The worst thing about commercial Linux is RPM. I can never remember the command line incantations required for even fairly simple tasks.

While yum eventually takes away the pain of applying software updates — so long as you’re not in a hurry — there are all kinds of other tasks it doesn’t handle. I therefore rely on an RPM cheat sheet I’ve assembled over the years. Here’s a copy for anyone else who might find it useful.

rpm -e package-1.2.3-gmErase named package from system
rpm -i package-1.2.3-gm.rpmInstall package file into system
rpm -U package-1.2.3-gmUpgrade package
rpm -F package1 package2Upgrade packages to latest versions in an appropriate order
rpm -Fvh *Upgrade a bunch of packages from the matching RPM files
rpm -q packageReturns full name and version of installed package
rpm -qp package.rpmSame for a non-installed package
rpm -qi packageReturns misc details about package
rpm -qpi package.rpmSame for a non-installed package
rpm -qaList all installed packages
rpm -qf fileWhich package put this file here?
rpm -ql packageList of files in an installed package
rpm -qlp package.rpmSame for files in a non-installed package
rpm -qRl packageList dependencies of an installed package
rpm -qR package.rpmList dependencies of a non-installed package
rpm -ivh package.src.rpmInstall a source RPM, spec goes into /usr/src/RedHat/SPECS
rpmbuild -ba package.specBuild from installed source installed

Also, to list installed software packages in order of size, with descriptions:

rpm -qa --queryformat="%10{size} %{NAME} - %{SUMMARY}n" | sort -k1,1nr
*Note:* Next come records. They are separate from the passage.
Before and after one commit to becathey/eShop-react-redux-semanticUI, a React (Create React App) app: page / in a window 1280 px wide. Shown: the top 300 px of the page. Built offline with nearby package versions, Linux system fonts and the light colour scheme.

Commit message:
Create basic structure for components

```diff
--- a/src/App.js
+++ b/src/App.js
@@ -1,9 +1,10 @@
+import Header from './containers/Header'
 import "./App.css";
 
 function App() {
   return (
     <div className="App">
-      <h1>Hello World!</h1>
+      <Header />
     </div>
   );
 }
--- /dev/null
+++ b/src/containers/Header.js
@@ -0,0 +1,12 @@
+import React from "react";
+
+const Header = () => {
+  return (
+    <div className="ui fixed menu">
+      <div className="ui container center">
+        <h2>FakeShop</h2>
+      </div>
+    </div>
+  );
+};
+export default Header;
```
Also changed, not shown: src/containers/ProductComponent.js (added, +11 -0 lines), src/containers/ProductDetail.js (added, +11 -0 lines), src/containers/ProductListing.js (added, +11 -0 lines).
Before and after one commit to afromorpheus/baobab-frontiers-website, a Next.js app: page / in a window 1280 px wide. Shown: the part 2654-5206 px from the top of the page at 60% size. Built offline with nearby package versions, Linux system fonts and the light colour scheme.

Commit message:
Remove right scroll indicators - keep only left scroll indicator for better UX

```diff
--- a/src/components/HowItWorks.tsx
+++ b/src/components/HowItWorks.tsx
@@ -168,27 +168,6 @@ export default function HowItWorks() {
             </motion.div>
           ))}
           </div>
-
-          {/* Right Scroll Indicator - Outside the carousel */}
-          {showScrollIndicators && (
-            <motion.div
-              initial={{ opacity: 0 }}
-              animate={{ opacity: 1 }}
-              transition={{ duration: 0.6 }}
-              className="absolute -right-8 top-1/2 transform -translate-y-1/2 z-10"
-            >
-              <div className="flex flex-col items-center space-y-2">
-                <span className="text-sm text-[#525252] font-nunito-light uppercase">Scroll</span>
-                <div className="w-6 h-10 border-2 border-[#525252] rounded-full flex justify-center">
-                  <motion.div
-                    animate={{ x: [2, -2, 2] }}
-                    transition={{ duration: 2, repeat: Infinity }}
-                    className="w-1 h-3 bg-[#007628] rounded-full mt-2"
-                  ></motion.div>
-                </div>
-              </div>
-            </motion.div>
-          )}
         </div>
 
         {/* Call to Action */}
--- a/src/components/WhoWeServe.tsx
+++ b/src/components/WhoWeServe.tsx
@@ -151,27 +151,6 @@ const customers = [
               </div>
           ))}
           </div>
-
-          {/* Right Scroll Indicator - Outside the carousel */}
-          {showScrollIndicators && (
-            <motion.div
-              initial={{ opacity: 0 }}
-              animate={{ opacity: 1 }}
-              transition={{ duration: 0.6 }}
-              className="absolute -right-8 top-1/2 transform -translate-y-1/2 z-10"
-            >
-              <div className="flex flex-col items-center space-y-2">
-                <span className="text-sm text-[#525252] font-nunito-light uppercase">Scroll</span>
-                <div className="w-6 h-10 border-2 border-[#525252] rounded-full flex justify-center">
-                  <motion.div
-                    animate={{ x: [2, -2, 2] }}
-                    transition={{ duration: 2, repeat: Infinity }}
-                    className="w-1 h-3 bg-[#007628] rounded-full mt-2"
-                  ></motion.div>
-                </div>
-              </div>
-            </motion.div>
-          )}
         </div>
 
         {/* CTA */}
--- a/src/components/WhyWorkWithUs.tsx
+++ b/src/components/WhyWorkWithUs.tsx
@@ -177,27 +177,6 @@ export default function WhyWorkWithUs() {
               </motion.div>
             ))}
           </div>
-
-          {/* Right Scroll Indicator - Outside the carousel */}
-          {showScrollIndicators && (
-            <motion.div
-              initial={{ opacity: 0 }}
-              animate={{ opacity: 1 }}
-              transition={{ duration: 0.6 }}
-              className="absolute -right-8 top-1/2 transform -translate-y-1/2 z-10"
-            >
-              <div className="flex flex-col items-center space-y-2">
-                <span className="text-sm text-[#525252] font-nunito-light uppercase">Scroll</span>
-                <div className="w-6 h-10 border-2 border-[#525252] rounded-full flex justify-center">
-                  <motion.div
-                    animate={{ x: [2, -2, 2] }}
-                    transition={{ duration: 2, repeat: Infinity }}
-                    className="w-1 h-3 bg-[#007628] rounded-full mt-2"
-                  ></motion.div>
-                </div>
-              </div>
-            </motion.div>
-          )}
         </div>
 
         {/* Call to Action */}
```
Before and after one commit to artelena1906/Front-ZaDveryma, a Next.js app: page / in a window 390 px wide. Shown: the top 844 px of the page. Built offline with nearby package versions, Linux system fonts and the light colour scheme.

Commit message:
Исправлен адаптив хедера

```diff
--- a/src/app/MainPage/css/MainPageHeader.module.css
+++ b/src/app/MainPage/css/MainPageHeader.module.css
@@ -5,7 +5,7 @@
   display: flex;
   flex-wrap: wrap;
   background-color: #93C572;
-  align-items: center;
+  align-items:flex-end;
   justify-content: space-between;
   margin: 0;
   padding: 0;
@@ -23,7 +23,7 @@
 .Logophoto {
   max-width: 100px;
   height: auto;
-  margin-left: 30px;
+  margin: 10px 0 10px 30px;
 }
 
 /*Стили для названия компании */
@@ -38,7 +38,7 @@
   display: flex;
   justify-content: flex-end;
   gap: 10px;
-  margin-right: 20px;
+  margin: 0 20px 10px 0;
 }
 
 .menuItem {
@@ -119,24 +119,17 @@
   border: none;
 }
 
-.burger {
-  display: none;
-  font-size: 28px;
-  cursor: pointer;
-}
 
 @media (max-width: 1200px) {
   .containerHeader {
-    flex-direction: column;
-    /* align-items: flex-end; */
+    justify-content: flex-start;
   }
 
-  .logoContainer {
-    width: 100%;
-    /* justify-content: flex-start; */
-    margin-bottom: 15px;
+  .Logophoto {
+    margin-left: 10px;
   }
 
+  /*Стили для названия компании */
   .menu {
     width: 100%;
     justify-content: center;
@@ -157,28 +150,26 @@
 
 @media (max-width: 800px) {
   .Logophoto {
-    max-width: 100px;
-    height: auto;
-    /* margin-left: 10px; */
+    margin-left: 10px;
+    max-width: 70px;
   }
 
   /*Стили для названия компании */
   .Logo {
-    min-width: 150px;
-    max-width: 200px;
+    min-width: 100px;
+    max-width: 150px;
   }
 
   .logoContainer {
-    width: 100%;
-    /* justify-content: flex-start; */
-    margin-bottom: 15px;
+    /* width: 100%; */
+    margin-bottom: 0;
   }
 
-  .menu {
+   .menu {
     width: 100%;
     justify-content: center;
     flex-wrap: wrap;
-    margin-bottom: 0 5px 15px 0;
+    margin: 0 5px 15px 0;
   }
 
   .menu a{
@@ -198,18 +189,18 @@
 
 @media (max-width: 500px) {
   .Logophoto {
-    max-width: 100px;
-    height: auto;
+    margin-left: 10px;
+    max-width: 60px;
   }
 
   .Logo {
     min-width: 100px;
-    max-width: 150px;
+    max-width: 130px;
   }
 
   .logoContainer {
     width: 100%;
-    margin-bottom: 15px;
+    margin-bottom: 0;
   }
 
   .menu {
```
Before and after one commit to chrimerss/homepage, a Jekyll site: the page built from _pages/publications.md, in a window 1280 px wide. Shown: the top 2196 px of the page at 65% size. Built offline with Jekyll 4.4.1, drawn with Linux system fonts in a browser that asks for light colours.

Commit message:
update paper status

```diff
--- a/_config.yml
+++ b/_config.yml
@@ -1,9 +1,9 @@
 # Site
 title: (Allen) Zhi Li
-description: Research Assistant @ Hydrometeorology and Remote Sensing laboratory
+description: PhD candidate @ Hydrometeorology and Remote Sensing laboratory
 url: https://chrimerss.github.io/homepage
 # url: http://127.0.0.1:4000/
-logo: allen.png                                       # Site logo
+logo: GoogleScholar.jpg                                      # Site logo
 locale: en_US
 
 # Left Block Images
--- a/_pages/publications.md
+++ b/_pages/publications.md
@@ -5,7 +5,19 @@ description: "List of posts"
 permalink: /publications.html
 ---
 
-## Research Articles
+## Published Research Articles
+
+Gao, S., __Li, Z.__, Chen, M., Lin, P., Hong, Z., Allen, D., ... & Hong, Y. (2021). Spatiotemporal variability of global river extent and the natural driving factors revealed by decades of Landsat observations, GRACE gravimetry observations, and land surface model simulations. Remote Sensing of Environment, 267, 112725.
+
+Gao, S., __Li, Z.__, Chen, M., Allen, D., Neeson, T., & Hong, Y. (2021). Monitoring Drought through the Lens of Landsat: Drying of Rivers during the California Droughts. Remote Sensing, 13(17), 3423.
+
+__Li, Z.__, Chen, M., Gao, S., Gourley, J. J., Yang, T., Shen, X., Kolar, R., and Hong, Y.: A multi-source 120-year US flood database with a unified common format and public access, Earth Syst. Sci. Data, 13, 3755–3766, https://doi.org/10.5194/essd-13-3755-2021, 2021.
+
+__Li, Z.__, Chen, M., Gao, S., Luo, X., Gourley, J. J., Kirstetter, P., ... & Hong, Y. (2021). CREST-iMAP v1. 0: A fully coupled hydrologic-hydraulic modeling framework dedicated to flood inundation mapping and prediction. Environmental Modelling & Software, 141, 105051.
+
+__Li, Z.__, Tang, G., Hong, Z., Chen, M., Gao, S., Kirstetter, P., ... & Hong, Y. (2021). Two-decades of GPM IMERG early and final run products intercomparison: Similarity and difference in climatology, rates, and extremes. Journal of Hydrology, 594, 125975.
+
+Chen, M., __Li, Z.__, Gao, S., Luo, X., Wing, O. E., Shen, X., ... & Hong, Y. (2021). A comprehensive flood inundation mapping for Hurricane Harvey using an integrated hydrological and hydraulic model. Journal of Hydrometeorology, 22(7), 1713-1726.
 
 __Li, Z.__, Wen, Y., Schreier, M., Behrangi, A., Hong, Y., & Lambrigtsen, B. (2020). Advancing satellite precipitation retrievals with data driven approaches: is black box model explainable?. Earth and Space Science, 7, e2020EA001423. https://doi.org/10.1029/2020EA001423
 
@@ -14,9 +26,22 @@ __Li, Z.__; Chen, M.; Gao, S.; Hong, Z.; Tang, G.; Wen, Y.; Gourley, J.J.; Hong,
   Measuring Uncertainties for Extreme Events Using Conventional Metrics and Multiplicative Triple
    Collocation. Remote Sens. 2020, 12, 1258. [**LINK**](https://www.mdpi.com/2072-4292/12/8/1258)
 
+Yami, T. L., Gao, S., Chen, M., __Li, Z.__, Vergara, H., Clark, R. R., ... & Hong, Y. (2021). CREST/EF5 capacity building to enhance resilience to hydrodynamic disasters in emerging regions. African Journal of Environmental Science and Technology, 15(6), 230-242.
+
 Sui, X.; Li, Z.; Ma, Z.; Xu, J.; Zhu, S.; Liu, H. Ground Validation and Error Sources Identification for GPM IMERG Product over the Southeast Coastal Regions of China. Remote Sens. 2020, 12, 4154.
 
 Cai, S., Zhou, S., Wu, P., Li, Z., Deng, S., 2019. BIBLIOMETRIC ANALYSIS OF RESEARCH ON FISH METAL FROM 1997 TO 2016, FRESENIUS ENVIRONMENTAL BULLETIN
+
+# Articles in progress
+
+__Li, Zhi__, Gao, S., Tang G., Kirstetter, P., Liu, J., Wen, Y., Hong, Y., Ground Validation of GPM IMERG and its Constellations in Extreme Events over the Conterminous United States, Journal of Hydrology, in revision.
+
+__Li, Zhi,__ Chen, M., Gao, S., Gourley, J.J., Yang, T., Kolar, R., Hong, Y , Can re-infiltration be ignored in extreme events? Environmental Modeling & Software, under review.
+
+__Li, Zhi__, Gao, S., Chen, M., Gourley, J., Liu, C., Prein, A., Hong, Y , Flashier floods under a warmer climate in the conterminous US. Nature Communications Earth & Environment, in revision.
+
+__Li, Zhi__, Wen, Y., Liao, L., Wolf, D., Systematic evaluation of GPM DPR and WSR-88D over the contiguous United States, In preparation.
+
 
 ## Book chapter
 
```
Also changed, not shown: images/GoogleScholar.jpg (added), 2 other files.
  • Wildcards work with filenames, but not with package names.
  • Any package filename argument can be replaced with a full URL of where to get the package from.
  • --test to see what a command would do without actually doing it.
  • -v for verbose output.